CAMPAIGN TURN TWO, December 20, 0000-0800 hrs
It is a cold night with no clouds. The wind is rising but luckily it is coming from the south. The mercury falls to -17 degrees Celsius (1 degree F).... it is now so cold that any Russian units wading across the still unfrozen Mustajoki River (Table M) will lose men due to hypothermia. Luckily the bridge on Table M is still intact.



The Finns send more units on reconnaissance missions and move their other troops.
Over on Kukkarovaara Hill (Table S) the Finnish unit there has another encounter with a white-clad Russian patrol.



CAMPAIGN TURN THREE, December 20, 0800-1600 hrs

 It is finally daylight. -16 degrees Celsius (+3 degrees F). The wind, blowing from the south-west, brings with it clouds and a light snowfall... Reconnaissance is now much easier and the Finns take good advantage of this.


At 1500 hrs a Russian ski patrol encounters enemy forces on Table F, Kuohulampi marsh! The skiers use their binoculars and observe the Finns on the other side of the marsh for a while, until they are spotted and the enemy fires their LMG at the patrol, which then withdraws. There is no good info about the number of enemies on F but they are there!

In the south, the Russians again probe Table S.




CAMPAIGN TURN FOUR, December 20, 1600-2400 hrs
Night falls again... -20 degrees Celsius (+3 degrees F). There is some wind from south-by-south-west and it is still cloudy and snowing. Visibility is 18” in the dark, and, do to the snowfall, a maximum of 36” with illumination.



Meanwhile in New York, US President Hoover presides over a special event in support of Finland. In Sweden and Denmark, volunteer medical units are equipped and sent to Finland.

At Kollaa front, not far from here, the Finnish army has taken the initiative and is working on surrounding enemy forces. This is hampered by temperatures falling to -25 degrees Celsius.

In the south, at Ägläjärvi, 400 kilometers to the south-east from here, General Pajari's units continue their assault. They've been at this for a week. Pajari himself is so exhausted that he has to be carried away from the fight.
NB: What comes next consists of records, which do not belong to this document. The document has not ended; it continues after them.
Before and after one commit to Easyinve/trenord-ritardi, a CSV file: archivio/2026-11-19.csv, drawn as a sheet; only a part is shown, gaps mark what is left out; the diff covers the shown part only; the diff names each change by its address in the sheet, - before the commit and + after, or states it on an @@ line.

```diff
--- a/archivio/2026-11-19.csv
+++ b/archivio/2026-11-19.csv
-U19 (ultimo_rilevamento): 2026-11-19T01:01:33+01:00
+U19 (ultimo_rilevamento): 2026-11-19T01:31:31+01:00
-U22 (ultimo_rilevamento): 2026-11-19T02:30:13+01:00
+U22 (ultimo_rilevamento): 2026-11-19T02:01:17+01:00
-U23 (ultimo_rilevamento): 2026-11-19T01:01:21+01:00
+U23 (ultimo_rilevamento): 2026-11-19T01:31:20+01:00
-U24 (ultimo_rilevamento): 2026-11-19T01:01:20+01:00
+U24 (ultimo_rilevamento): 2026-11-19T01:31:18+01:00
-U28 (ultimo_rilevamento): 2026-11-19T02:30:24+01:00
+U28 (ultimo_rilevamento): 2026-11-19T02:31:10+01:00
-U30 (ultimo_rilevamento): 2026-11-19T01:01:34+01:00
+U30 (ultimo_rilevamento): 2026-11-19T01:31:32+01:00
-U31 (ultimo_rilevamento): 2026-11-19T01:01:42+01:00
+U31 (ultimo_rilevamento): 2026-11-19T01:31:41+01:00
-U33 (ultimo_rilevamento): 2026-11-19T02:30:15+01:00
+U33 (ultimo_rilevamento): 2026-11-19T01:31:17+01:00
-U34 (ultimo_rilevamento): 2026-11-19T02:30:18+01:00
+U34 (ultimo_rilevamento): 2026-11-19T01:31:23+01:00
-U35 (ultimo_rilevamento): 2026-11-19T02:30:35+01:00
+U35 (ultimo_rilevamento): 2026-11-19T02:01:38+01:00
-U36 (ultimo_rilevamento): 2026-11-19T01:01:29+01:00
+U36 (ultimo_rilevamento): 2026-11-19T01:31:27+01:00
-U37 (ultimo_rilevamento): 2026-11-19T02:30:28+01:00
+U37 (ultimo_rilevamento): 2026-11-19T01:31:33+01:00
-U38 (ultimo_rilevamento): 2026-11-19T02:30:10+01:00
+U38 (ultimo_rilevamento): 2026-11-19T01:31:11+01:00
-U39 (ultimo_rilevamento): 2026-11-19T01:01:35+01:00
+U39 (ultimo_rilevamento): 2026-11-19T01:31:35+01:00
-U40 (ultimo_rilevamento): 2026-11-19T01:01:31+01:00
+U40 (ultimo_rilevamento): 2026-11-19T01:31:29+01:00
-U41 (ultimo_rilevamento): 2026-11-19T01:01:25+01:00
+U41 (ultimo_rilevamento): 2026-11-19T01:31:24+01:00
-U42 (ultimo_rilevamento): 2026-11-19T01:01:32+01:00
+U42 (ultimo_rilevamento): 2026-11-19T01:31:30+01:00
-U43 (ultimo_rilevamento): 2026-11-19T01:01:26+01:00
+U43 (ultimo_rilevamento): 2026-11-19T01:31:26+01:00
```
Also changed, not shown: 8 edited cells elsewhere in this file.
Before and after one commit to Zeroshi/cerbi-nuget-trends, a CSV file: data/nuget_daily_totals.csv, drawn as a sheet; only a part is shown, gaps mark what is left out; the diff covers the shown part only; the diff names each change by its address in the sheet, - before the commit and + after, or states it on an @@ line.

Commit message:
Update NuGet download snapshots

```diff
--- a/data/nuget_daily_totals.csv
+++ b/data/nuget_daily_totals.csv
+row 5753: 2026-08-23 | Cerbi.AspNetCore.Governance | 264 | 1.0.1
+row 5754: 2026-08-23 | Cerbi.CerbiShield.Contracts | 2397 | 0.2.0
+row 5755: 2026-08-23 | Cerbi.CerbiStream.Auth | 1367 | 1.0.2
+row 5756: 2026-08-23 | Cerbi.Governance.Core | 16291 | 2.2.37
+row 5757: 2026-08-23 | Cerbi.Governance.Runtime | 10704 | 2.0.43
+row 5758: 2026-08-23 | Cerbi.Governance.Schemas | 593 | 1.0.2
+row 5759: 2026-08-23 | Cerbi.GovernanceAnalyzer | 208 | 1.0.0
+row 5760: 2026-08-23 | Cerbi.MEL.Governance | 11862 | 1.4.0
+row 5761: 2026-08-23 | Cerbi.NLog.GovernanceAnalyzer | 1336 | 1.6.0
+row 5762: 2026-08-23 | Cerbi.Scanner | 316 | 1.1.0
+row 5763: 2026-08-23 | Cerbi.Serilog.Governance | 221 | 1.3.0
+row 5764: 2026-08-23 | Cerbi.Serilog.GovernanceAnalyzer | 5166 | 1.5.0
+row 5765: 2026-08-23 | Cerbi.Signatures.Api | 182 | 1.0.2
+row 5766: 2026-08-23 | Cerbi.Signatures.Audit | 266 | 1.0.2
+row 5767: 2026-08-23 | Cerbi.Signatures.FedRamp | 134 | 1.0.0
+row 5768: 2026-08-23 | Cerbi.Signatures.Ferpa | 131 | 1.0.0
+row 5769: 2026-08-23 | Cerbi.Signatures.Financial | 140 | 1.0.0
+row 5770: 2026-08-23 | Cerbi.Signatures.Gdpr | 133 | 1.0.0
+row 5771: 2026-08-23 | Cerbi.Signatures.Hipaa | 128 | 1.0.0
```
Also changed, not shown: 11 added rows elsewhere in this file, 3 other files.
But here at Suomussalmi, Group Susi is about to swing into action! This is good because we've played almost a quarter of the campaign without any combat :)  They have decided to attack Table N, Konttipuro. Their reconnaissance indicates that the Russians have numerous trucks there, and that there are armored cars which patrol the area.


Table N, Konttipuro


Table N, seen from the east...

In a conventional Chain of Command campaign the attacker has a number of Support Points which are balanced with the defender's by the scenario and the Force Rating. The Support Points are used to buy supporting units and field works. Fangs of the Wolf is different in that the scenarios aren't balanced, in fact the Finn will lose if he fights a fair fight. Both sides get 1d6 support points with which they may purchase some very basic supports such as satchel charges. But any other supports must be allocated by the players from the forces which are available. So if the Finn wants an anti-tank gun in the scenario, he needs to bring his anti-tank gun platoon into the fight.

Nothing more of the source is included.